▶ _Change listing data_
-------

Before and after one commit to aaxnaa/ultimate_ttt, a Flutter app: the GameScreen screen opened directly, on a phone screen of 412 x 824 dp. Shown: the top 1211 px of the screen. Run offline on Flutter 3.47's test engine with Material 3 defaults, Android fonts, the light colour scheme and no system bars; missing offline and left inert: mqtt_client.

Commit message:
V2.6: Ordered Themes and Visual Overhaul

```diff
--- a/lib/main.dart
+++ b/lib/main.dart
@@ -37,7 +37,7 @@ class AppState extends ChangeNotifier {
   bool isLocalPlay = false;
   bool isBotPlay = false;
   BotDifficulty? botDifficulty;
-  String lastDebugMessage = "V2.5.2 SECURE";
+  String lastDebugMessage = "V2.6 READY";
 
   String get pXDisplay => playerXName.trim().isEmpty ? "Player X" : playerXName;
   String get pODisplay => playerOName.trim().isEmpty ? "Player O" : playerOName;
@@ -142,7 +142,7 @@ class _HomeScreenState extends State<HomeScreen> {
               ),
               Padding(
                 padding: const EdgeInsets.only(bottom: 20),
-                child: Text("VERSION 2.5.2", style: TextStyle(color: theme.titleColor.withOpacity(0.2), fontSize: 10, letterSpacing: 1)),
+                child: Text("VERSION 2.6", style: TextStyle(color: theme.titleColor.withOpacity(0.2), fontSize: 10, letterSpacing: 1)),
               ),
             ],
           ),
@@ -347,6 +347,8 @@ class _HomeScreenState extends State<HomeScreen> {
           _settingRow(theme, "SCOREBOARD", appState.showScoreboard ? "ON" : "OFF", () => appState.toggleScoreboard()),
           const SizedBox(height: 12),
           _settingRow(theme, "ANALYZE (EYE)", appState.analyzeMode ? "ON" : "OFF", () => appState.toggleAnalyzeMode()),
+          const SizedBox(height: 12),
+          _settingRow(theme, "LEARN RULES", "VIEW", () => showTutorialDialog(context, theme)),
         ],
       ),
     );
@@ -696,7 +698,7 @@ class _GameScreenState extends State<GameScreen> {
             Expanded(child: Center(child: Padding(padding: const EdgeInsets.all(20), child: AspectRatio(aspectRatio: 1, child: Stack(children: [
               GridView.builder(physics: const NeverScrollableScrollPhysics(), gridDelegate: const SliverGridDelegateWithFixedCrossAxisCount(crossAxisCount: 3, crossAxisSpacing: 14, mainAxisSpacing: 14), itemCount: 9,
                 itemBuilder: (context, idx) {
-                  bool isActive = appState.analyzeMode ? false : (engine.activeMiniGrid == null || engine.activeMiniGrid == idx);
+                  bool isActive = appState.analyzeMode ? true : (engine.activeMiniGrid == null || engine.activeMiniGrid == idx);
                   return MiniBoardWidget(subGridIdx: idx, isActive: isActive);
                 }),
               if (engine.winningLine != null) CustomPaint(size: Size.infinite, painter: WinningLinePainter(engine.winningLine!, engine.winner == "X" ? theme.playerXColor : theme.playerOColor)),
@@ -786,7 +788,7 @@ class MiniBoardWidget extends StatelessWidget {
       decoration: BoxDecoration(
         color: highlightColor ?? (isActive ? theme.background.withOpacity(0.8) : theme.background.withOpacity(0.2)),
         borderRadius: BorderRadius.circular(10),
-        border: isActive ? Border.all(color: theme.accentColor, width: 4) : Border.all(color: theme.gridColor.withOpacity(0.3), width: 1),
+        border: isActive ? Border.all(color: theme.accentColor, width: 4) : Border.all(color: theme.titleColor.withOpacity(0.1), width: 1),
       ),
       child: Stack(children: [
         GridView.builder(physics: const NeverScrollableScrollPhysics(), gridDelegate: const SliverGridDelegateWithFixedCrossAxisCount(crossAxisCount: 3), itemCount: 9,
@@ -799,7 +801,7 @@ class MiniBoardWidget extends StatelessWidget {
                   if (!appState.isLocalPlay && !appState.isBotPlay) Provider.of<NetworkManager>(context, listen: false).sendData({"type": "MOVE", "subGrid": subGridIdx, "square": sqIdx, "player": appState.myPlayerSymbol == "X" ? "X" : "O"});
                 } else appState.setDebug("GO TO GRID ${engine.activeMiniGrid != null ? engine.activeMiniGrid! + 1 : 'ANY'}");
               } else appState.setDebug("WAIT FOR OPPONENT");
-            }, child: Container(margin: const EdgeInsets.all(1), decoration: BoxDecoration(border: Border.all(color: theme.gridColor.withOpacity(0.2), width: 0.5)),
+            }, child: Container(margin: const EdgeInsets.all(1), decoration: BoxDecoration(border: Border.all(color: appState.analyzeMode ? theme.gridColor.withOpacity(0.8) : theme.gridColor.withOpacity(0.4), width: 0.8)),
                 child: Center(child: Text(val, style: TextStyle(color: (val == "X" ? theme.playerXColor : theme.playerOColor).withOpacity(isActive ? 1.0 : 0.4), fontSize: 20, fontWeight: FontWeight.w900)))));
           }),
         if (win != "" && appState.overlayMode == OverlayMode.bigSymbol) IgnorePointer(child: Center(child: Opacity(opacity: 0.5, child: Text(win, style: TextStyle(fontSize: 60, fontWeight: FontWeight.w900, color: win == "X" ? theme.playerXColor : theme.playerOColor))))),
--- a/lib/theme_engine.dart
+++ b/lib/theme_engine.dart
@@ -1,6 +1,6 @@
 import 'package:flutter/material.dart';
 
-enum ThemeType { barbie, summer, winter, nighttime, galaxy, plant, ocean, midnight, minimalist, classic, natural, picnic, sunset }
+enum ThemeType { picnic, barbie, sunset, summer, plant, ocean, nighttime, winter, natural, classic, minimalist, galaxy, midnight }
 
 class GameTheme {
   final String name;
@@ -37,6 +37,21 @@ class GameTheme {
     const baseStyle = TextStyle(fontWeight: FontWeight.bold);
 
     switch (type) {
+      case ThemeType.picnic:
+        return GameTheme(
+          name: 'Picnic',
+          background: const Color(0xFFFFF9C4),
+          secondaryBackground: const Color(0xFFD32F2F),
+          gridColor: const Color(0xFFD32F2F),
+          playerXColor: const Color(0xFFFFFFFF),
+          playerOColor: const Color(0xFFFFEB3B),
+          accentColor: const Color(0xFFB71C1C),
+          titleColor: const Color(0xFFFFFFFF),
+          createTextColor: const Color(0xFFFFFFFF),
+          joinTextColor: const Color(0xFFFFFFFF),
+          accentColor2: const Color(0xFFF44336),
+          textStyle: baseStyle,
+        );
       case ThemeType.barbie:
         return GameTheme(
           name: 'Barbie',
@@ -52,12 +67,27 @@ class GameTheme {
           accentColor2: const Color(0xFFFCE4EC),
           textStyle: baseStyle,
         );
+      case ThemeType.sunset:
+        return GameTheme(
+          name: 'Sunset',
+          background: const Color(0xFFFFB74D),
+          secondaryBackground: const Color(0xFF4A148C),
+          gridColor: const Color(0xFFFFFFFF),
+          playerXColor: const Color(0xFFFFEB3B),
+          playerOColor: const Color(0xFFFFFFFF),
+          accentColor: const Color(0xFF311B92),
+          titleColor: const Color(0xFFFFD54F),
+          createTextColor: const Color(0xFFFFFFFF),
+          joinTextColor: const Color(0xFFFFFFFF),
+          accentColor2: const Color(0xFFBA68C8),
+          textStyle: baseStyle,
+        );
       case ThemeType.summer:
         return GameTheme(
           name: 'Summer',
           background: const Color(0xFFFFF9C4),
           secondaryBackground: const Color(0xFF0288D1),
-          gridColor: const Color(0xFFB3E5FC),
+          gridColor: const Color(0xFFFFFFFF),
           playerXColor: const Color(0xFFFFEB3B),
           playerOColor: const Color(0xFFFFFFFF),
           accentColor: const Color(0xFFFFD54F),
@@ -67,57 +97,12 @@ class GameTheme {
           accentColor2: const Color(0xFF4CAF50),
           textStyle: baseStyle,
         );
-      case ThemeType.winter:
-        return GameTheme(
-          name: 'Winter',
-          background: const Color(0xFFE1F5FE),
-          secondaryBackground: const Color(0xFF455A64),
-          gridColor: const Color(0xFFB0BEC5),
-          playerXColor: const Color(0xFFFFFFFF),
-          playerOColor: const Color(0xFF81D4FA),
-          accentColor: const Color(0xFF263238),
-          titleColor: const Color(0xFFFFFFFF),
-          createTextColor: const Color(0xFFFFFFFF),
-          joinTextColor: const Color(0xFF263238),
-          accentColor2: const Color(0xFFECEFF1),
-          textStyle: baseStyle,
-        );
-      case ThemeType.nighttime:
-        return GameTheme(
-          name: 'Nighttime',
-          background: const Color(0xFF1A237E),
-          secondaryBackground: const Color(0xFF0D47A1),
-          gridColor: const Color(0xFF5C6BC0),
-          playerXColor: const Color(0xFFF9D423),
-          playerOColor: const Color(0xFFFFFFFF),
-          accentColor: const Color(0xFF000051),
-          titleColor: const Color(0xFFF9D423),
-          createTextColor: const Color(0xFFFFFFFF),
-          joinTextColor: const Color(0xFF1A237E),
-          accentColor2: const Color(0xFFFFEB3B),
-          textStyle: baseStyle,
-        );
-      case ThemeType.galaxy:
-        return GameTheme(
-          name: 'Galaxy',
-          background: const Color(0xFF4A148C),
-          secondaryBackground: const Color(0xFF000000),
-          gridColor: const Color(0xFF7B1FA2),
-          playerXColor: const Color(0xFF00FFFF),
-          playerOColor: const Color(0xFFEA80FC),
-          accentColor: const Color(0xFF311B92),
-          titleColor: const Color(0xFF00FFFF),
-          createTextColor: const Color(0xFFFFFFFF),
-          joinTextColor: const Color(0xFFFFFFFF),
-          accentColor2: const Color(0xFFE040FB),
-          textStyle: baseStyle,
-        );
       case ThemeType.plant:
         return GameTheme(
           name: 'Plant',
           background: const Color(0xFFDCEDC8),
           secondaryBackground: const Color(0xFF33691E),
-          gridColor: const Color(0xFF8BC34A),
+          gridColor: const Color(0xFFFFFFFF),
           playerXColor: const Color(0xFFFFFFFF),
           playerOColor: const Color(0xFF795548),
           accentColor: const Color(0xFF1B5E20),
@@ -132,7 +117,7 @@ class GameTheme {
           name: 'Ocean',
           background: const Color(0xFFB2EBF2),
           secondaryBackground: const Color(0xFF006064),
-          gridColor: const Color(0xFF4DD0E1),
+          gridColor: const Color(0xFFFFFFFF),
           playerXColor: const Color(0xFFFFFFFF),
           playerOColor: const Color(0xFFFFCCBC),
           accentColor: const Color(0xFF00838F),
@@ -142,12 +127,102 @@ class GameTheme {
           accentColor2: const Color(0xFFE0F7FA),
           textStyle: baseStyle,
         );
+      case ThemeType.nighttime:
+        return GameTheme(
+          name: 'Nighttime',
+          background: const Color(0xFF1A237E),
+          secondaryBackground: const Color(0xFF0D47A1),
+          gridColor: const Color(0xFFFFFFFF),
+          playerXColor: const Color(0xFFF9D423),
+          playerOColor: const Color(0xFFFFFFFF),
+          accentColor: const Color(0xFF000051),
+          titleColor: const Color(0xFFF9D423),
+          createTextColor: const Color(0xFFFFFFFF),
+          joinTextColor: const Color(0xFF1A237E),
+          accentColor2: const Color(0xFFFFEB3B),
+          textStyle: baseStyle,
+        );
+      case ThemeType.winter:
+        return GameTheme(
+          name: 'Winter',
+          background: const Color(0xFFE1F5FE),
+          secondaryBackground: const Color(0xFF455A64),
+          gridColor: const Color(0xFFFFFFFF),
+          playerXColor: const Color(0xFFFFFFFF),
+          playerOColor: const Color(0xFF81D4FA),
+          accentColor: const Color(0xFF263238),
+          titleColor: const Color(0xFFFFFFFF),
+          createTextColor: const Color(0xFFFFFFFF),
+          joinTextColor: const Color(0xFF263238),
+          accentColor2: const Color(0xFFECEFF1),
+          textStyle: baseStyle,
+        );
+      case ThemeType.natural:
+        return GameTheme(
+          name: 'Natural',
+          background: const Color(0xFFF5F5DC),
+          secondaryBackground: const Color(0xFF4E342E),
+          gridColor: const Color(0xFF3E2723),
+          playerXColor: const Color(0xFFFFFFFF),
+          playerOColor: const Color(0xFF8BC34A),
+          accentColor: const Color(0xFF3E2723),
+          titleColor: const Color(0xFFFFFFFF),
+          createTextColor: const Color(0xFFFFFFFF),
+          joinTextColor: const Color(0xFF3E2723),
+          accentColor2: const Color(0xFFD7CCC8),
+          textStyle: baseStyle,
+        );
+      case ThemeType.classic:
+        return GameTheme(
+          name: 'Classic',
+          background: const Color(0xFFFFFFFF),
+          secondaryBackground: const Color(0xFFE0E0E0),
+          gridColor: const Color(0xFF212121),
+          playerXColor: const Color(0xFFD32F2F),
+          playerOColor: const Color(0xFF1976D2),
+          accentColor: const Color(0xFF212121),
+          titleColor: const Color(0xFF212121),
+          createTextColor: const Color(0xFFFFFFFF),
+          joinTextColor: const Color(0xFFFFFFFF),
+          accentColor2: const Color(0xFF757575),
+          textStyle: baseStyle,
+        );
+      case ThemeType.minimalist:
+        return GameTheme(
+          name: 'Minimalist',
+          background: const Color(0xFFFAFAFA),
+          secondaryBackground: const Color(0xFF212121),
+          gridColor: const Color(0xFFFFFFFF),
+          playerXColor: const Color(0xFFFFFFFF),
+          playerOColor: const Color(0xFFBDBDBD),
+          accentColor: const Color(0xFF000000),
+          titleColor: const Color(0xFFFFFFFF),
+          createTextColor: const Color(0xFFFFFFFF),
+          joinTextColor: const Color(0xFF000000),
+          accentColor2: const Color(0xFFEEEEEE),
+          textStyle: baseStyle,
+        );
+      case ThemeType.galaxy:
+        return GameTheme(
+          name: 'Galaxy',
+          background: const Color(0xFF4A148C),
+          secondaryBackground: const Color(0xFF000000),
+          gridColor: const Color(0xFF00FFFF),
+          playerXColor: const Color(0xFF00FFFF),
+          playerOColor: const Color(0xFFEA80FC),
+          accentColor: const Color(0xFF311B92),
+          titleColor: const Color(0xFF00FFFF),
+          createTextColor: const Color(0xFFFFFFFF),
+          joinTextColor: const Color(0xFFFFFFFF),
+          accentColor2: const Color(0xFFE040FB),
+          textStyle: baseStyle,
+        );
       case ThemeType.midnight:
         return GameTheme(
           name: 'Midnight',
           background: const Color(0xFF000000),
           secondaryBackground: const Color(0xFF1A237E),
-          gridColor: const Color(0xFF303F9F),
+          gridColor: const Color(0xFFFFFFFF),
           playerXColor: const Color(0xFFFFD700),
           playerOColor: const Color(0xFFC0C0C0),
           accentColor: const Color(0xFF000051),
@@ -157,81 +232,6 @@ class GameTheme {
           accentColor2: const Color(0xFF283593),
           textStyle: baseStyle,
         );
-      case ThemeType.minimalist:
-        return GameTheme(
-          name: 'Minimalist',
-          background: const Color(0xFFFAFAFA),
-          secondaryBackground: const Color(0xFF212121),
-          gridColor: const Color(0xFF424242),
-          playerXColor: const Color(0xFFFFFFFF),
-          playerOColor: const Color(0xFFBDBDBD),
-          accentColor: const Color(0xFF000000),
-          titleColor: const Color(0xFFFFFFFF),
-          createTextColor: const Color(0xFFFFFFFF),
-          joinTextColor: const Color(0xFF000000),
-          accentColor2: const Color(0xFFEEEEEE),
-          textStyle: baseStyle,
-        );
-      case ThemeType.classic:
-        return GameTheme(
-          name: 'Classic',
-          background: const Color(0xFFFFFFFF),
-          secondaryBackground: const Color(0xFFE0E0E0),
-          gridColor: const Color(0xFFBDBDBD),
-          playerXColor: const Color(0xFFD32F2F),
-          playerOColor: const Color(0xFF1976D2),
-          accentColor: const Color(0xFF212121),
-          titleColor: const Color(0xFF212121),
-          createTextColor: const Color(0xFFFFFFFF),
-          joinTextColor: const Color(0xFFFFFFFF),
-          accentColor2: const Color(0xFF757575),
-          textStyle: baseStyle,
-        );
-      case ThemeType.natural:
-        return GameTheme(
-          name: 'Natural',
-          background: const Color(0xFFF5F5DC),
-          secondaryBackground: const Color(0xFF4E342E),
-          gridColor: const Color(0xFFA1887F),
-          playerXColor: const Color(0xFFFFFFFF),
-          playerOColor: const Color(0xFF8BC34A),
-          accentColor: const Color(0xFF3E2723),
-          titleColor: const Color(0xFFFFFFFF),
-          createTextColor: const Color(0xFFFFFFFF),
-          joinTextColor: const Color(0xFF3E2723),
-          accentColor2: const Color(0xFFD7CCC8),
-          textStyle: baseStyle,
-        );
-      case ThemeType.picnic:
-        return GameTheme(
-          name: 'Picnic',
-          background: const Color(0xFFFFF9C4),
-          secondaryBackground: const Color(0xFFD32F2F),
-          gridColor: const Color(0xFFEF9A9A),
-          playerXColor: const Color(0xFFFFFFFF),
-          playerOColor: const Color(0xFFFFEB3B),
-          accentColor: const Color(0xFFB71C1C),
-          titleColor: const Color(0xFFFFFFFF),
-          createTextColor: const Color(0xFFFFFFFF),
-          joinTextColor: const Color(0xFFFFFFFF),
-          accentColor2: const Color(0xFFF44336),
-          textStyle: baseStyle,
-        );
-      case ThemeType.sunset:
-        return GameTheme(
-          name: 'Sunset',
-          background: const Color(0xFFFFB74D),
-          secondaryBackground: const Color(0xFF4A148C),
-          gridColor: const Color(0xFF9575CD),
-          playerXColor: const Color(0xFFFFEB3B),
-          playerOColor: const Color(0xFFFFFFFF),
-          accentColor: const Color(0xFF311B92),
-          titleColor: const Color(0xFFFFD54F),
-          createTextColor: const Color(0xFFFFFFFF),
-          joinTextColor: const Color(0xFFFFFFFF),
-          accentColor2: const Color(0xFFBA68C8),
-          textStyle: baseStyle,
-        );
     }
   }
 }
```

-------

▶ _PROBLEM DETAILS_
Copy each line from the records above that includes the string "MiniBoardWidget".

▶ _YOUR SOLUTION_
                   return MiniBoardWidget(subGridIdx: idx, isActive: isActive);
@@ -786,7 +788,7 @@ class MiniBoardWidget extends StatelessWidget {
@@ -799,7 +801,7 @@ class MiniBoardWidget extends StatelessWidget {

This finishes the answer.